Brian Kitone, 10, from Mubende District will forever be grateful for the day he met a kind stranger. “One day, as we came from the well, a man saw Brian and stopped to talk to us. He said Brian’s lip could be fixed if only we found our way to the hospital,” Grace Samanya, his sister, shares.
“The next hurdle was getting transport to CoRSU Hospital in Entebbe but through a pastor, we not only got it but also money for feeding while there,” Samanya says.
New to Kampala and unsure of what to expect, they are forever thankful to the taxi that took them to the hospital and the official that welcomed them. “We were admitted and Brian’s surgery was scheduled. After a few days, we were discharged with medicine to quicken the healing process.”
Cleft lip, according to Dr Joseph Mbuga, a plastic and reconstructive surgeon, is a condition in which a baby is born with a split/opening in the lip while cleft palate is where the split or opening is on the roof of the mouth. It is a result of failure of fusion or union of the tissues that make the face during the first eight weeks of development of the baby in the womb.
“The split in the lip may have varying severity from involvement of part of the lip segment (incomplete cleft lip) to involvement of the whole lip extending into the floor of the nose and the gum (complete cleft lip). However, this split in the lip may also extend into the roof of the mouth.
When the two conditions occur together in the same patient, it is called a cleft lip and palate. A similar split can happen in the roof of the mouth without involvement of the lip. This is called an isolated cleft palate,” Dr Cornelius Masambu, a plastic and reconstructive surgeon, says.
Unfortunately, the exact cause of cleft lip and or palate is unknown. However, Dr Mbuga says there are factors that increase the risk of a mother giving birth to a baby with a cleft lip and/or palate.
These include genetic factors where having a close relative with a cleft lip increases the risk, mother’s advanced age, smoking during pregnancy, uncontrolled high blood sugar during pregnancy and mothers who do not take folic acid during pregnancy.
With the exact cause unknown, prevention is difficult. However, avoiding some of the risk factors mentioned above may help.
“One precautionary measure could be for mothers to attend antenatal, especially in the first two months of pregnancy. In case a baby has cleft lip/palate, a good antenatal ultrasound scan can help the mother know before birth, which is crucial for planning the delivery and after care,” Dr Mbuga explains.
However, Dr Mbuga says, children that only have an opening in the roof of the mouth may be hard to identify. “Therefore, it is necessary for the attending health worker to always examine the newborn’s mouth to avoid missing this problem. Otherwise, if missed these babies will usually present with failure or difficulty to breastfeed or spillage of breast milk through the nose followed by poor growth.”
Challenges for babies
Besides abnormal appearance, which definitely affects the mother-child social interaction and acceptance hence indirectly affecting the mother’s care for the newborn, Dr Masambu says there are more direct effects of a cleft lip or palate on the health and wellbeing of the baby with it.
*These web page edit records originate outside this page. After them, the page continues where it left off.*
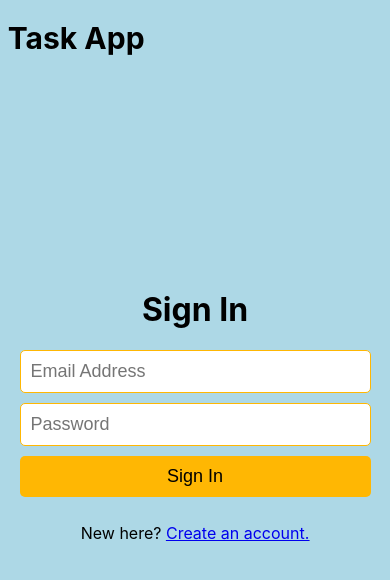
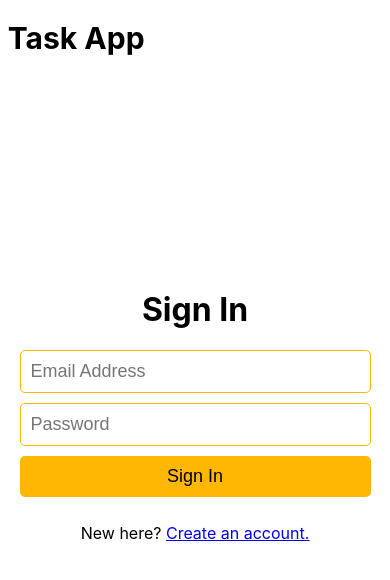
Before and after one commit to simple-todo-app/fe, a React (Create React App) app: page / in a window 390 px wide. Shown: the top 580 px of the page. Built offline with nearby package versions, Linux system fonts and the light colour scheme.

Commit message:
added styles to mobile site

```diff
--- a/src/App.css
+++ b/src/App.css
@@ -125,10 +125,6 @@
 }
 
 @media only screen and (max-width: 600px) {
-  body {
-    background-color: lightblue;
-  }
-
   .auth-input {
     font-size: 18px;
   }
```
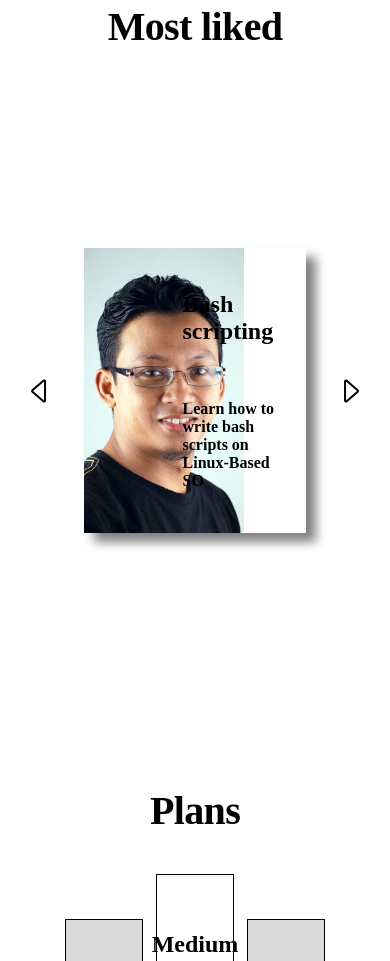
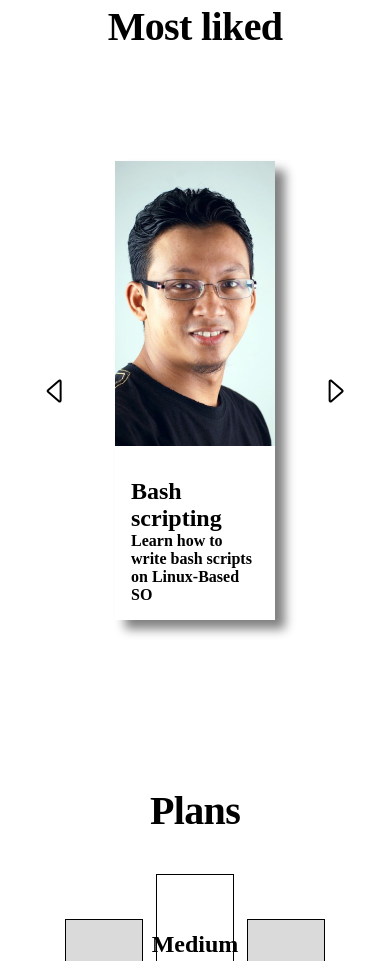
Before and after one commit to facuxfdz/RM-courses, a website: page index.html in a window 390 px wide. Shown: the part 778-1739 px from the top of the page. Drawn offline with Linux system fonts and the light colour scheme.

Commit message:
index carrousel image is now responsive

```diff
--- a/scss/styles.scss
+++ b/scss/styles.scss
@@ -177,6 +177,11 @@ a {
     flex-direction: column;
     align-items: center;
     margin-top: 5rem;
+
+    // @media screen and (max-width: 1300px){
+
+    //     margin-bottom: 15rem;
+    // }
 }
 
 
@@ -228,6 +233,7 @@ a {
             cursor: pointer;
         }
     }
+
 }
 
 .banner-carrousel {
@@ -249,6 +255,15 @@ a {
     height: 285px;
     box-shadow: 10px 9px 10px grey;
     margin: 0 14px;
+    @media screen and (max-width: 1300px) {
+        display: flex;
+        justify-content: center;
+        flex-wrap: wrap;
+        height: auto;
+        img {
+            width: auto;
+        }
+    }
 }
 
 /*
@@ -277,9 +292,11 @@ a {
 .course-info {
     padding: 1rem 1rem;
     display: flex;
+    flex-wrap: wrap;
     flex-direction: column;
     align-items: center;
     justify-content: space-around;
+
 }
 
 .plans-info {
```
Also changed, not shown: css/styles.css, 1 other file.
He adds that the baby is unable to latch on to the breast, create an air tight seal around the nipple, press the nipple between the tongue and the roof of the mouth to create a negative suction pressure in the mouth necessary for effective breastfeeding. As a result, these babies use a lot of energy in an attempt to breastfeed and swallow more air than breast milk.
On the other hand, because of the communication between the nose and mouth as well as challenges with swallowing, these children get recurrent flu, cough and pus from the ears. “All these factors combined result in massive rapid weight loss that is difficult to correct and may result into death from malnutrition and its effects if nothing is done,” Dr Masambu explains.
Additionally, if the cleft palate is not repaired, he says it is impossible for these children to speak well and this greatly affects their social interaction, self-esteem and social acceptance. Besides, as the teeth develop, there are disorganised and prone to recurrent dental cavities because of poor oral hygiene.
Besides surgery, Dr Rose Nazziwa, a paediatrician, says the single most important intervention in the care of these babies is nutrition management, which involves assessment of nutrition status of each child, training the mother about preparation of age appropriate nutritious feeds to supplement expressed breastmilk, feeding techniques and positioning, provision of specialised bottles as well as ongoing follow up and assessment.
Surgery helps to correct the anatomical defects while speech training improves the speech outcome and swallowing problems.
Sylivia Nafuna, a social worker, says psychosocial support and counselling helps parents to come to terms with the daily challenges as well as community reintegration, fighting stigma and soliciting for family as well as community support.
“It should be emphasised that collaboration with other specialists such as cardiologists and cardiac surgeons is paramount as there are many other conditions that can be associated with cleft lip or palate,” Dr Masambu concludes.